AN/ABC-1(V)4 would be the 4th variable of the AN/ABC-1 equipment. OT-1957(V)1/ABC-1(V) would be one OT-1957 required for the particular configuration. AN/ABC-1(C) would be an NSA-controlled cryptographic/classified item. R00(P)/ABC-1 would be a plug in module for the AN/ABC-1 equipment. AN/ABC-1-T1 would be the first training set for the AN/ABC-1 equipment.


Subsystems ("groups") are designated by a two letter code (without the AN/ prefix), followed by a number, followed by slash and one, two or three letters from the three letter codes for systems. For example, BA-1234/PRC would be a battery for portable radio sets. Some subsystems will have the designation for the system they belong to. For example, RT-859/APX-72 and C-6820/APX-72, the /APX-72 indicates both are part of the AN/APX-72 system.


JETDS was adopted 16 February 1943 by the Joint Communications Board for all new Army and Navy airborne, radio, and radar equipment. Over time it was extended to cover the Marine Corps and the Navy's ship, submarine, amphibious, and ground electronic equipment. When the Air Force was established as a separate department, it continued the use of the system for electronic equipment. JETDS was adopted by the United States Coast Guard in 1950, Canada in 1951 and the NSA in 1959 (though the NSA continued to use its own TSEC telecommunications security nomenclature[1]). In 1957 the U.S. Department of Defense approved a military standard for the nomenclature, MIL-STD-196. The system has been modified over time, with some types (e.g. carrier pigeon -B-) dropped and others (e.g. computers and cryptographic equipment) added. The latest version, MIL-STD-196F, was issued in 2013.

MIL-STD-196 Rev. History
Revision Date
Original 9 May 1957
A 16 September 1960
B 7 April 1965
C 22 April 1971
D 19 January 1985
E 17 February 1998
F 11 September 2013

See also[edit]

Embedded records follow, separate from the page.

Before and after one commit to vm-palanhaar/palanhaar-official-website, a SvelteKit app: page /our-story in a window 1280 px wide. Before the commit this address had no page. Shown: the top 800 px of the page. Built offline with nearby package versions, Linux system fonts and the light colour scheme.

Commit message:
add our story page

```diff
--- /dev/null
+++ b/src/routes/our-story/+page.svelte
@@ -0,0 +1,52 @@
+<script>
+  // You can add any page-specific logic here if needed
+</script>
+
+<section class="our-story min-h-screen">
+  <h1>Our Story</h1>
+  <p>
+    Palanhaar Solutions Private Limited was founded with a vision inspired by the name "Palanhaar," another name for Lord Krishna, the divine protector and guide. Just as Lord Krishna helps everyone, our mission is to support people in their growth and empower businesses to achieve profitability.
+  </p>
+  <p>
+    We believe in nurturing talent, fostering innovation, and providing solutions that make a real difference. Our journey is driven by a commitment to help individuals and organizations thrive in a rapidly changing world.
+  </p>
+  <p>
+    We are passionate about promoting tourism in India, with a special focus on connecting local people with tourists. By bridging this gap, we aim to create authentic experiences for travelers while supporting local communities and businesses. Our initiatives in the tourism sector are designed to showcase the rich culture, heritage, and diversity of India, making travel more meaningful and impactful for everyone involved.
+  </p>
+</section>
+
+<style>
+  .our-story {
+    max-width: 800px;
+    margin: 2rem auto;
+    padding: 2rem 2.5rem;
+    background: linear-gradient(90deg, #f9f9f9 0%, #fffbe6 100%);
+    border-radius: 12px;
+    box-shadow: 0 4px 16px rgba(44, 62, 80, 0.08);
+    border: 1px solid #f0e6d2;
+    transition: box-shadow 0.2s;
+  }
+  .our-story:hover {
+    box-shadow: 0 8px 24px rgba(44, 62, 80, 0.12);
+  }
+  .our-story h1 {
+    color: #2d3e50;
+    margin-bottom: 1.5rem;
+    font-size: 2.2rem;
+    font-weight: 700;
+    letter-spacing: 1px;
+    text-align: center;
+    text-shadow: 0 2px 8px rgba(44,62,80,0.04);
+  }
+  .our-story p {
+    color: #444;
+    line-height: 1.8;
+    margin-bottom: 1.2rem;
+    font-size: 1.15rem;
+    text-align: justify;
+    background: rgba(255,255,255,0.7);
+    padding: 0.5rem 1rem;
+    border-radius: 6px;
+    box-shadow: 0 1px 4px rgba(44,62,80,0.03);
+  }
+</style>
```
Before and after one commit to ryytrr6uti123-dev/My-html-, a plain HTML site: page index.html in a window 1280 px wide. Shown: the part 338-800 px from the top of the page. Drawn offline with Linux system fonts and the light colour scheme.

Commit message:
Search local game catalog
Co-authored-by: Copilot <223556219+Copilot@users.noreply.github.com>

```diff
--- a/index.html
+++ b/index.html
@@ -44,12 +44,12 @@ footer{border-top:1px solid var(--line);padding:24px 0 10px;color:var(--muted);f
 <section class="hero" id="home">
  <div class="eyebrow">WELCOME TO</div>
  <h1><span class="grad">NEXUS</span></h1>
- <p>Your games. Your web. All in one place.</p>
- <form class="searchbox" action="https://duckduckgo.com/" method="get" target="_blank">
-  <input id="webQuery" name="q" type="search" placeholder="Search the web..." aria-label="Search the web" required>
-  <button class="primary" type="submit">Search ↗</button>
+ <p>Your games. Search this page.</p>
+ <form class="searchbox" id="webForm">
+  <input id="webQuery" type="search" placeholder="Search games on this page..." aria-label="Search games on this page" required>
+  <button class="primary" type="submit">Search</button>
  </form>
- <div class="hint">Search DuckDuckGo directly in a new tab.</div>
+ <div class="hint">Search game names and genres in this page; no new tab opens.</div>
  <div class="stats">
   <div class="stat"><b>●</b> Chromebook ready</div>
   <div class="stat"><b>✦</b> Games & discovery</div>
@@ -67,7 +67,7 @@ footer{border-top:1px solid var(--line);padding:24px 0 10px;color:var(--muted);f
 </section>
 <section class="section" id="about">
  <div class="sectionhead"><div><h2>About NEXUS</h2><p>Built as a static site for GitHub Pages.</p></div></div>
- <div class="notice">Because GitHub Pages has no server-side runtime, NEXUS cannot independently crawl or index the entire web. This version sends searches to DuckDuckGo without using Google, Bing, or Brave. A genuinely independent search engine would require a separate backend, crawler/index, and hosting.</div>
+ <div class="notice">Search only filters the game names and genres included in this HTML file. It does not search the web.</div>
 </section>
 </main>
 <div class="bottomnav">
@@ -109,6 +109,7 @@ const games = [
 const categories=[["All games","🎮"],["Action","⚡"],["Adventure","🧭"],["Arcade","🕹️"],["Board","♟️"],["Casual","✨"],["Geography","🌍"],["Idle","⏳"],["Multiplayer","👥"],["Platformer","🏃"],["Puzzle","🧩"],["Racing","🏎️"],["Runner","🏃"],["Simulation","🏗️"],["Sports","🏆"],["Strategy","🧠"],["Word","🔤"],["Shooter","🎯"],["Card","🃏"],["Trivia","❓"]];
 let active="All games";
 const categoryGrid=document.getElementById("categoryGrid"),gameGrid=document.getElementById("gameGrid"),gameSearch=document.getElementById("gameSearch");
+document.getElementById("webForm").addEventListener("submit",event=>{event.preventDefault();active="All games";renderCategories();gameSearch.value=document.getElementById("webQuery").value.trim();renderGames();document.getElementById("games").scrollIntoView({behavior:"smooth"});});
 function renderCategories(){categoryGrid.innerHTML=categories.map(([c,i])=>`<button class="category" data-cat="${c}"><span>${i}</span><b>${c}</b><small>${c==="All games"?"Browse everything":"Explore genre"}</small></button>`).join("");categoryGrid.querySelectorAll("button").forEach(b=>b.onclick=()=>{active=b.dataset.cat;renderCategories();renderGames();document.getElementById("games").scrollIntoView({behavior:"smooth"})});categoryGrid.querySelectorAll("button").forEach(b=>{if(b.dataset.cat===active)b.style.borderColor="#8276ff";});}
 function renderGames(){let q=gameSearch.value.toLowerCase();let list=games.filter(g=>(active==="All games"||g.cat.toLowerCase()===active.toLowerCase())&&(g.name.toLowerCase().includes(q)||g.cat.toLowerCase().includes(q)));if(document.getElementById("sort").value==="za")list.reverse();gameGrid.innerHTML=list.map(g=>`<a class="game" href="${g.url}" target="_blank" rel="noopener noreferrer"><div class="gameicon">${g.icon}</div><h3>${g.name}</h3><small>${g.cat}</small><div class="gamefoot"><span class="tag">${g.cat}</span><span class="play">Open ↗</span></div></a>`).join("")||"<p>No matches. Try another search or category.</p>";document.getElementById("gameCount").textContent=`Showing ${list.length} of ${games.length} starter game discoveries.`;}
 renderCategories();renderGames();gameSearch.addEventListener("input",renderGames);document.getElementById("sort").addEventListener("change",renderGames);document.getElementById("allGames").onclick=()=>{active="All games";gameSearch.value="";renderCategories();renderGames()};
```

  • The US government's BINCS database currently assignes CAGE code 80058 to JETDS items.
  • The US government's system for input of Form DD-61 Request for Nomenclature is the Joint Electronic Type Designation Automated System (JETDAS).

External links[edit]